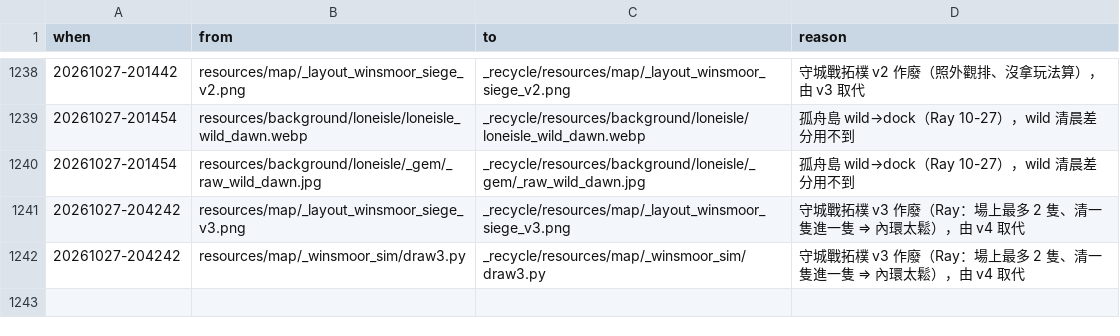
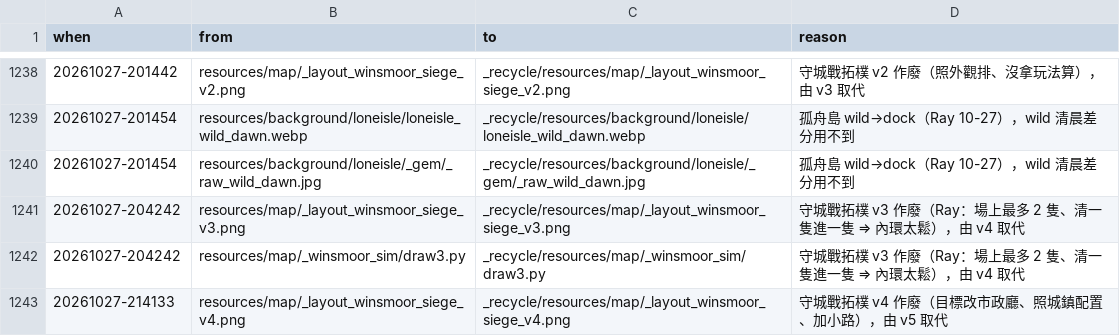
Before and after one commit to raykueco-debug/TIVOT, a TSV file: _recycle/RECYCLE_LOG.tsv, drawn as a sheet; only a part is shown, gaps mark what is left out.

```diff
--- a/_recycle/RECYCLE_LOG.tsv
+++ b/_recycle/RECYCLE_LOG.tsv
@@ -1242 +1242,2 @@ when	from	to	reason
 20261027-204242	resources/map/_winsmoor_sim/draw3.py	_recycle/resources/map/_winsmoor_sim/draw3.py	守城戰拓樸 v3 作廢（Ray：場上最多 2 隻、清一隻進一隻 ⇒ 內環太鬆），由 v4 取代
+20261027-214133	resources/map/_layout_winsmoor_siege_v4.png	_recycle/resources/map/_layout_winsmoor_siege_v4.png	守城戰拓樸 v4 作廢（目標改市政廳、照城鎮配置、加小路），由 v5 取代
```
Also changed, not shown: 5 other files.
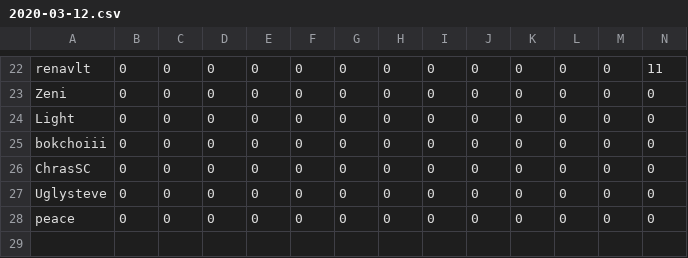
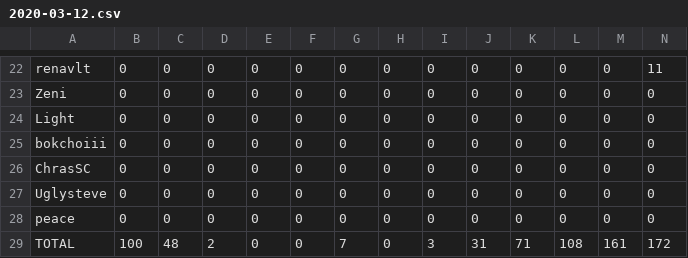
Before and after one commit to kenneththomas/ari6, a CSV file: stats/daily/2020-03-12.csv, drawn as a sheet; only a part is shown, gaps mark what is left out; rows hold the shown columns only; the diff names each change by its address in the sheet, - before the commit and + after, or states it on an @@ line.

```diff
--- a/stats/daily/2020-03-12.csv
+++ b/stats/daily/2020-03-12.csv
+row 29: TOTAL | 100 | 48 | 2 | 0 | 0 | 7 | 0 | 3 | 31 | 71 | 108 | 161 | 172
```
Also changed, not shown: stats/daily/2020-03-13.csv, stats/daily/2020-03-15.csv, 13 other files.
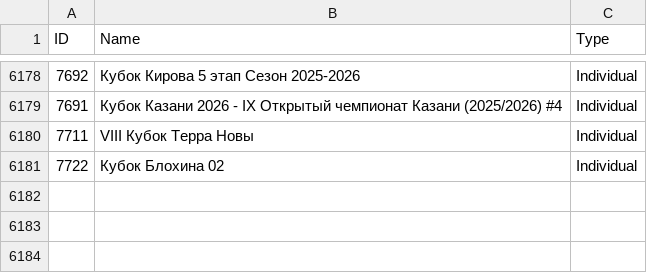
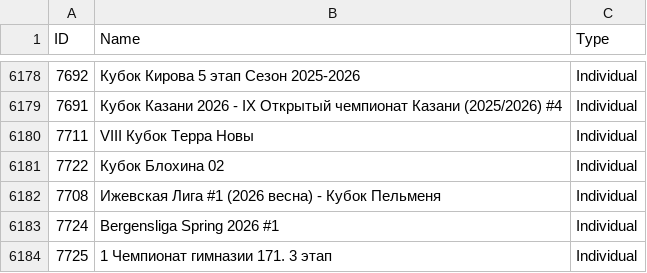
Before and after one commit to amundfylling/Scorpion-Scraper-2.0, a CSV file: data/tournament_data.csv, drawn as a sheet; only a part is shown, gaps mark what is left out; the diff names each change by its address in the sheet, - before the commit and + after, or states it on an @@ line.

```diff
--- a/data/tournament_data.csv
+++ b/data/tournament_data.csv
+row 6182: 7708 | Ижевская Лига #1 (2026 весна) - Кубок Пельменя | Individual
+row 6183: 7724 | Bergensliga Spring 2026 #1 | Individual
+row 6184: 7725 | 1 Чемпионат гимназии 171. 3 этап | Individual
```
Also changed, not shown: data/players_data.csv, 1 other file.
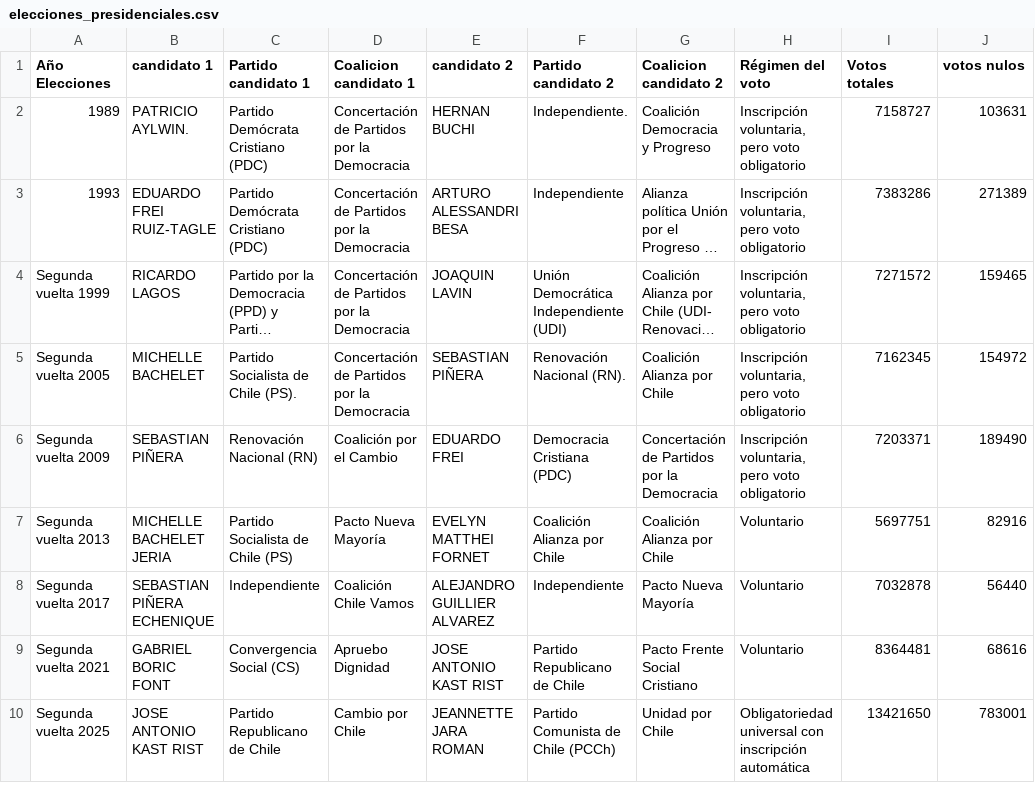
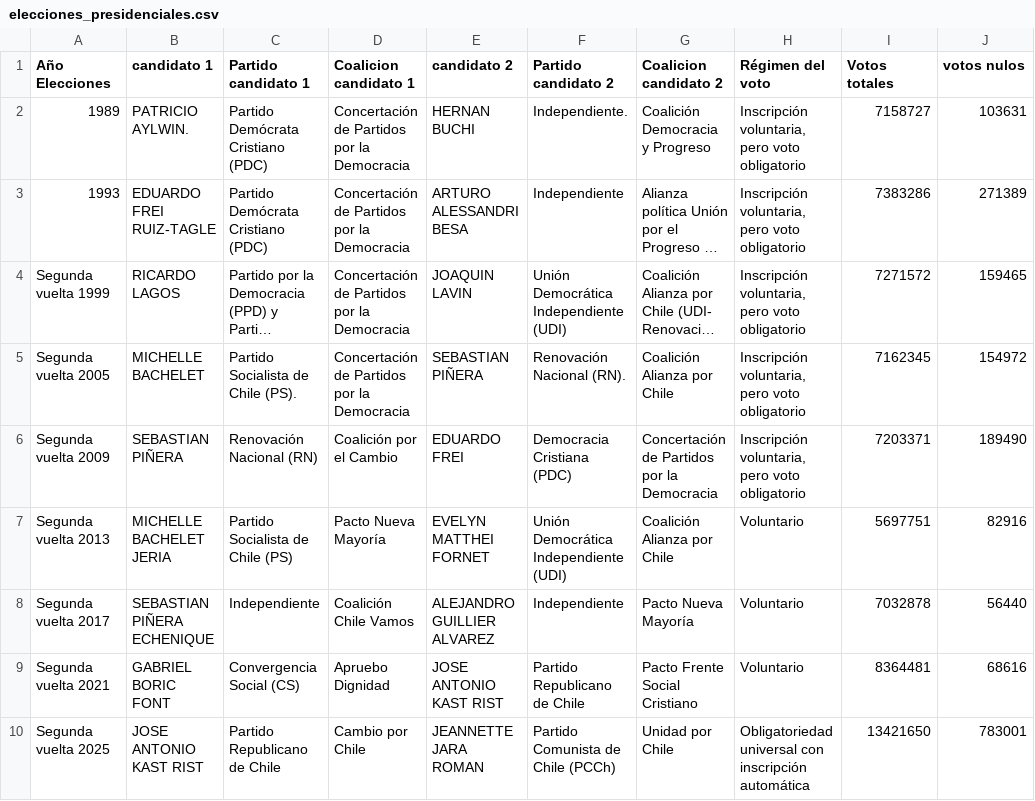
Before and after one commit to faguirre3521-arch/Entrega-1, a CSV file: Entrega 2/Entrega 2 Aguirre/elecciones_presidenciales.csv, drawn as a sheet; only a part is shown; long unchanged cells end in …; the diff names each change by its address in the sheet, - before the commit and + after, or states it on an @@ line.

Commit message:
Update elecciones_presidenciales.csv

```diff
--- a/Entrega 2/Entrega 2 Aguirre/elecciones_presidenciales.csv
+++ b/Entrega 2/Entrega 2 Aguirre/elecciones_presidenciales.csv
-F7 (Partido candidato 2): Coalición Alianza por Chile
+F7 (Partido candidato 2): Unión Democrática Independiente (UDI)
```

=-=-=-=-=

Task goal:
Whichever lines of the records above hold the word "files" should all be copied out.

Answer space:
Also changed, not shown: 5 other files.
Also changed, not shown: stats/daily/2020-03-13.csv, stats/daily/2020-03-15.csv, 13 other files.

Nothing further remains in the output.